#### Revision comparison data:

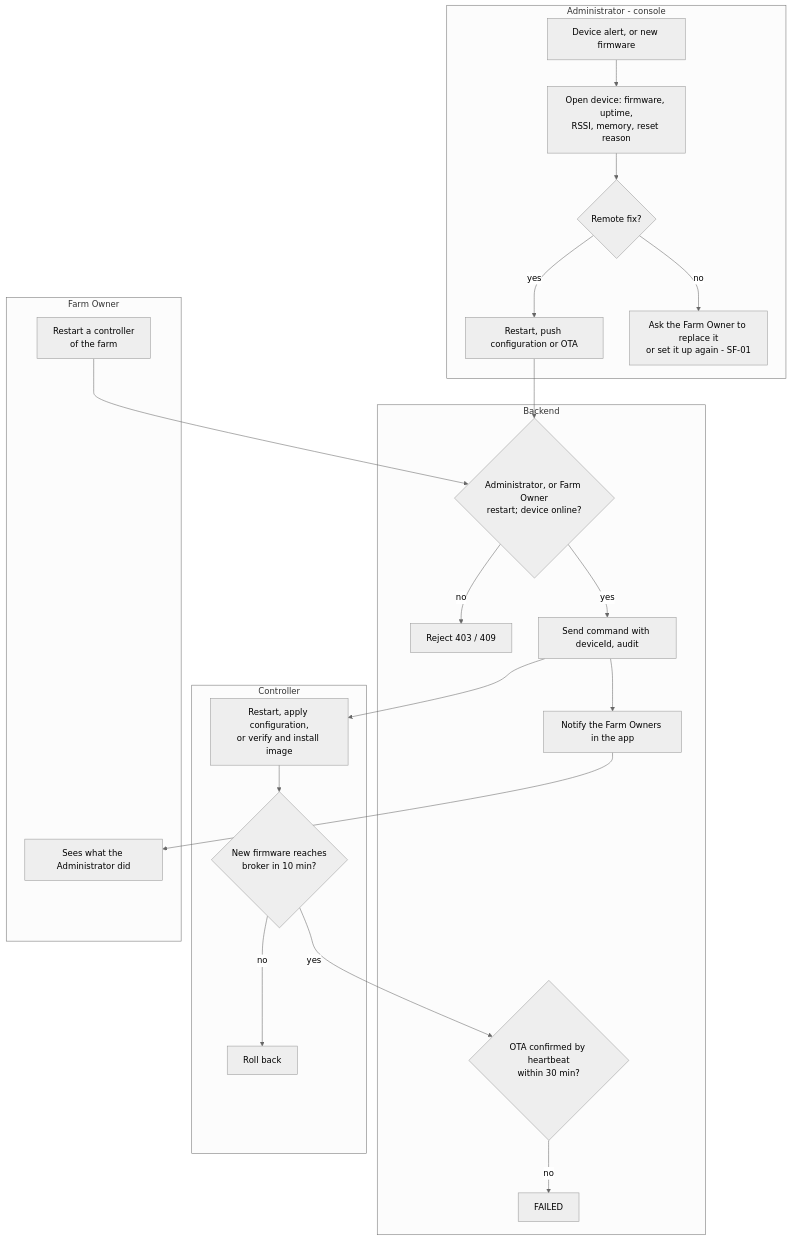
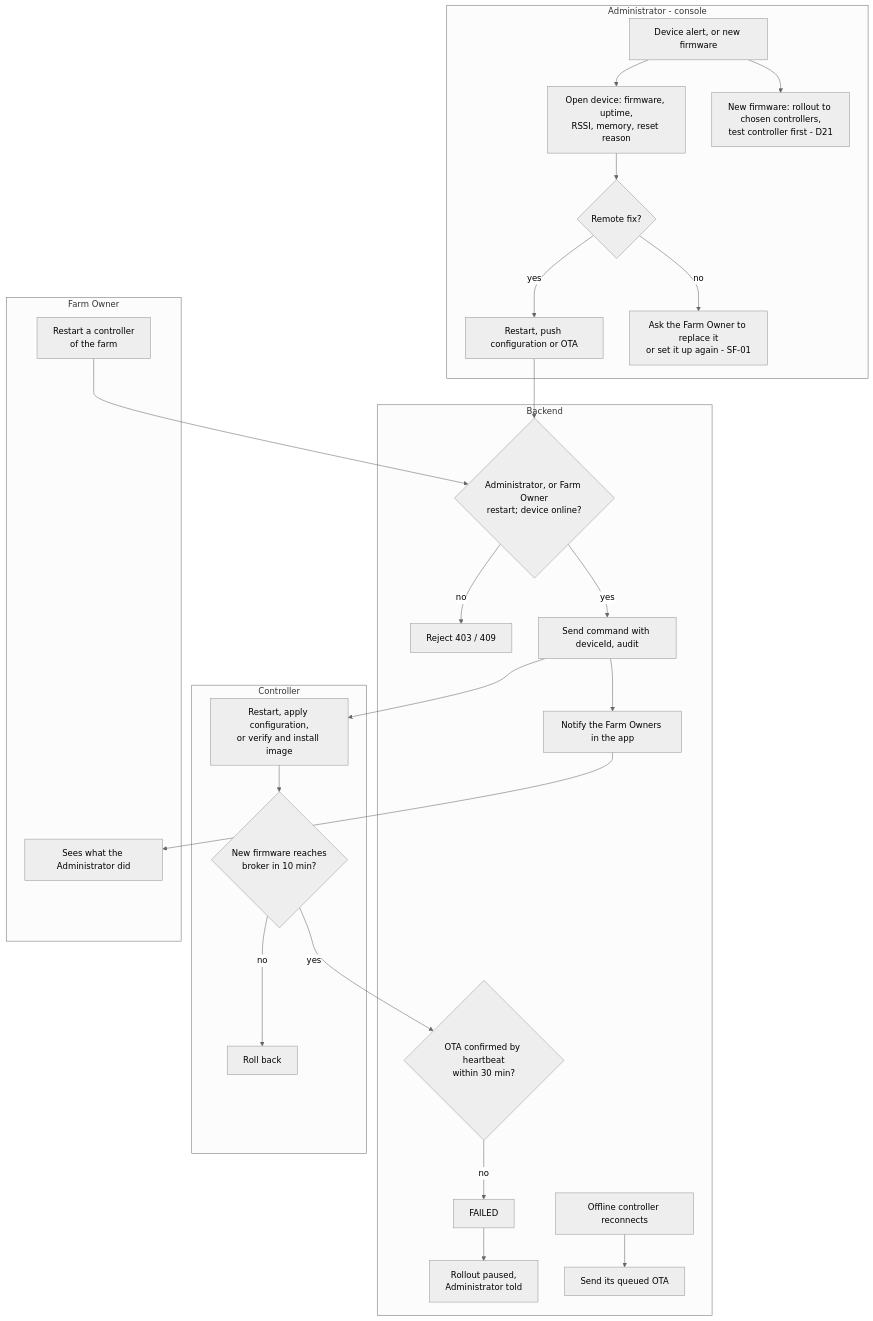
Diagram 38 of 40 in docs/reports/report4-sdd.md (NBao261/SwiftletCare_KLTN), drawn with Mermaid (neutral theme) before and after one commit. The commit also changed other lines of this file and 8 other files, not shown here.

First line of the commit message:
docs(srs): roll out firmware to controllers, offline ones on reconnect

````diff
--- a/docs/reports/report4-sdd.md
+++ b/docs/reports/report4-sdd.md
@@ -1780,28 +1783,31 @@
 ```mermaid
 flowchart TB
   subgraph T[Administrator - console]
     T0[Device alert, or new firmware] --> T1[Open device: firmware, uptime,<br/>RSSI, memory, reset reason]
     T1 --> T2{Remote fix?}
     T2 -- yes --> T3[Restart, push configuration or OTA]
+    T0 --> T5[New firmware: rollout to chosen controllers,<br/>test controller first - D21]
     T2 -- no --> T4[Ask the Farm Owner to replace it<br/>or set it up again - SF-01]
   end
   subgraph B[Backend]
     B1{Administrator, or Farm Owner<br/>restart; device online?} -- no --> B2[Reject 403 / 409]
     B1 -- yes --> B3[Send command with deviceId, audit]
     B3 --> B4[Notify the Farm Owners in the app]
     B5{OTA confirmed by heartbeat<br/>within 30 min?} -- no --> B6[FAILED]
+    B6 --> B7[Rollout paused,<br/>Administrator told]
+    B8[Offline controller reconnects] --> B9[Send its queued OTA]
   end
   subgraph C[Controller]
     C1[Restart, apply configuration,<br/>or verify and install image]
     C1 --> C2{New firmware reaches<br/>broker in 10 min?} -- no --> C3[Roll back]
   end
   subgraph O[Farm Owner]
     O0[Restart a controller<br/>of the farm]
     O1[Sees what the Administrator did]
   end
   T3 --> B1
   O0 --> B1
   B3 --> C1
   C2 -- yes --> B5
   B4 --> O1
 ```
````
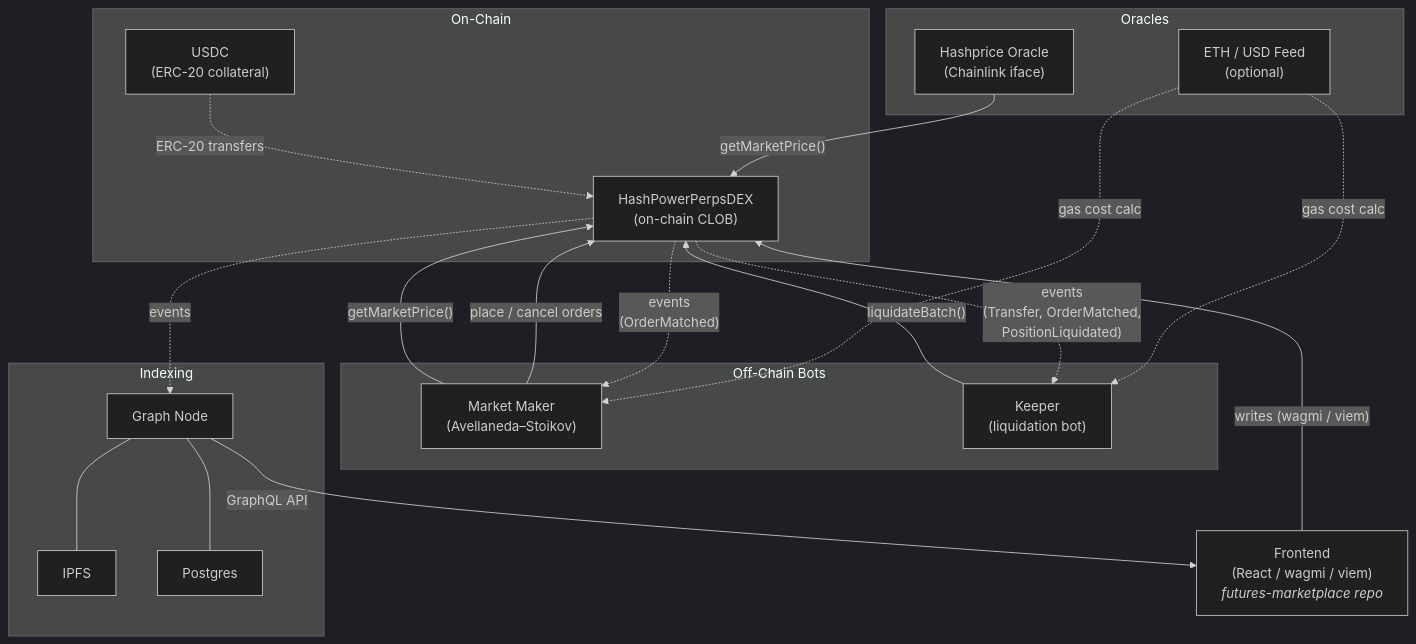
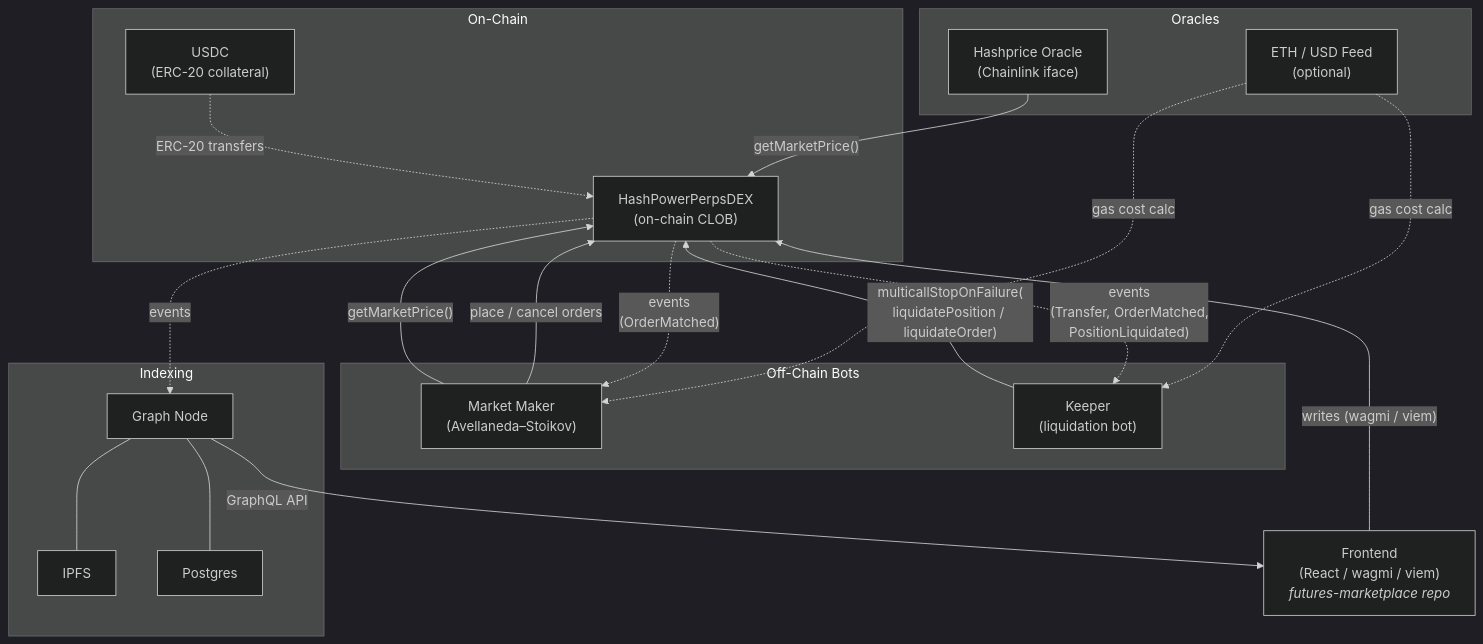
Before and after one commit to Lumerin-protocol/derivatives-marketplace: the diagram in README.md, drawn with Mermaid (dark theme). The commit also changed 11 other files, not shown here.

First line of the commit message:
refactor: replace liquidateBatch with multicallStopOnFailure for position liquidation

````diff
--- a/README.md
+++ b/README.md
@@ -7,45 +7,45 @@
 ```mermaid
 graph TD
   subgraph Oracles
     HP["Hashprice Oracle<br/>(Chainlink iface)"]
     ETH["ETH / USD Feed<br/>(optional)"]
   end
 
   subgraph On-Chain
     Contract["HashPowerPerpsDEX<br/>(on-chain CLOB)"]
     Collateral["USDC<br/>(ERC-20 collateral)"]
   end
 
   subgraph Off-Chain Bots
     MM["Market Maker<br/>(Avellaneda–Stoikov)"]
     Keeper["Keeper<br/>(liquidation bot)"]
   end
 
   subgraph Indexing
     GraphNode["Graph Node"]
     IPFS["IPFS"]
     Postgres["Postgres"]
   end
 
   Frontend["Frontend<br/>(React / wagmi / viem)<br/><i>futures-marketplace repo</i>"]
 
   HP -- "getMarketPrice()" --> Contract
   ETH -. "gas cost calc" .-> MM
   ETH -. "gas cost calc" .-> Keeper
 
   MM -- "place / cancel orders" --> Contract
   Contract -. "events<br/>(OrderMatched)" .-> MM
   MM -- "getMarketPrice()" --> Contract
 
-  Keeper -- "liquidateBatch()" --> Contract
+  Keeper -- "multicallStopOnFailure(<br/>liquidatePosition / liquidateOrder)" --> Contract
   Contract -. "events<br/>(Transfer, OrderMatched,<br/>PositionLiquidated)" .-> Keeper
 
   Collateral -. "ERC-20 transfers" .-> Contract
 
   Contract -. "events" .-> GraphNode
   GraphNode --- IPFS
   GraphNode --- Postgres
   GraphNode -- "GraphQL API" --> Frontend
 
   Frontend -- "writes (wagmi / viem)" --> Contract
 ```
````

#### HOW TO COMPLETE THIS TASK:
Your answer must be the entries repeated exactly, with no pictures.

#### ANSWER FOR THIS EXERCISE:
Diagram 38 of 40 in docs/reports/report4-sdd.md (NBao261/SwiftletCare_KLTN), drawn with Mermaid (neutral theme) before and after one commit. The commit also changed other lines of this file and 8 other files, not shown here.

First line of the commit message:
docs(srs): roll out firmware to controllers, offline ones on reconnect

````diff
--- a/docs/reports/report4-sdd.md
+++ b/docs/reports/report4-sdd.md
@@ -1780,28 +1783,31 @@
 ```mermaid
 flowchart TB
   subgraph T[Administrator - console]
     T0[Device alert, or new firmware] --> T1[Open device: firmware, uptime,<br/>RSSI, memory, reset reason]
     T1 --> T2{Remote fix?}
     T2 -- yes --> T3[Restart, push configuration or OTA]
+    T0 --> T5[New firmware: rollout to chosen controllers,<br/>test controller first - D21]
     T2 -- no --> T4[Ask the Farm Owner to replace it<br/>or set it up again - SF-01]
   end
   subgraph B[Backend]
     B1{Administrator, or Farm Owner<br/>restart; device online?} -- no --> B2[Reject 403 / 409]
     B1 -- yes --> B3[Send command with deviceId, audit]
     B3 --> B4[Notify the Farm Owners in the app]
     B5{OTA confirmed by heartbeat<br/>within 30 min?} -- no --> B6[FAILED]
+    B6 --> B7[Rollout paused,<br/>Administrator told]
+    B8[Offline controller reconnects] --> B9[Send its queued OTA]
   end
   subgraph C[Controller]
     C1[Restart, apply configuration,<br/>or verify and install image]
     C1 --> C2{New firmware reaches<br/>broker in 10 min?} -- no --> C3[Roll back]
   end
   subgraph O[Farm Owner]
     O0[Restart a controller<br/>of the farm]
     O1[Sees what the Administrator did]
   end
   T3 --> B1
   O0 --> B1
   B3 --> C1
   C2 -- yes --> B5
   B4 --> O1
 ```
````
Before and after one commit to Lumerin-protocol/derivatives-marketplace: the diagram in README.md, drawn with Mermaid (dark theme). The commit also changed 11 other files, not shown here.

First line of the commit message:
refactor: replace liquidateBatch with multicallStopOnFailure for position liquidation

````diff
--- a/README.md
+++ b/README.md
@@ -7,45 +7,45 @@
 ```mermaid
 graph TD
   subgraph Oracles
     HP["Hashprice Oracle<br/>(Chainlink iface)"]
     ETH["ETH / USD Feed<br/>(optional)"]
   end
 
   subgraph On-Chain
     Contract["HashPowerPerpsDEX<br/>(on-chain CLOB)"]
     Collateral["USDC<br/>(ERC-20 collateral)"]
   end
 
   subgraph Off-Chain Bots
     MM["Market Maker<br/>(Avellaneda–Stoikov)"]
     Keeper["Keeper<br/>(liquidation bot)"]
   end
 
   subgraph Indexing
     GraphNode["Graph Node"]
     IPFS["IPFS"]
     Postgres["Postgres"]
   end
 
   Frontend["Frontend<br/>(React / wagmi / viem)<br/><i>futures-marketplace repo</i>"]
 
   HP -- "getMarketPrice()" --> Contract
   ETH -. "gas cost calc" .-> MM
   ETH -. "gas cost calc" .-> Keeper
 
   MM -- "place / cancel orders" --> Contract
   Contract -. "events<br/>(OrderMatched)" .-> MM
   MM -- "getMarketPrice()" --> Contract
 
-  Keeper -- "liquidateBatch()" --> Contract
+  Keeper -- "multicallStopOnFailure(<br/>liquidatePosition / liquidateOrder)" --> Contract
   Contract -. "events<br/>(Transfer, OrderMatched,<br/>PositionLiquidated)" .-> Keeper
 
   Collateral -. "ERC-20 transfers" .-> Contract
 
   Contract -. "events" .-> GraphNode
   GraphNode --- IPFS
   GraphNode --- Postgres
   GraphNode -- "GraphQL API" --> Frontend
 
   Frontend -- "writes (wagmi / viem)" --> Contract
 ```
````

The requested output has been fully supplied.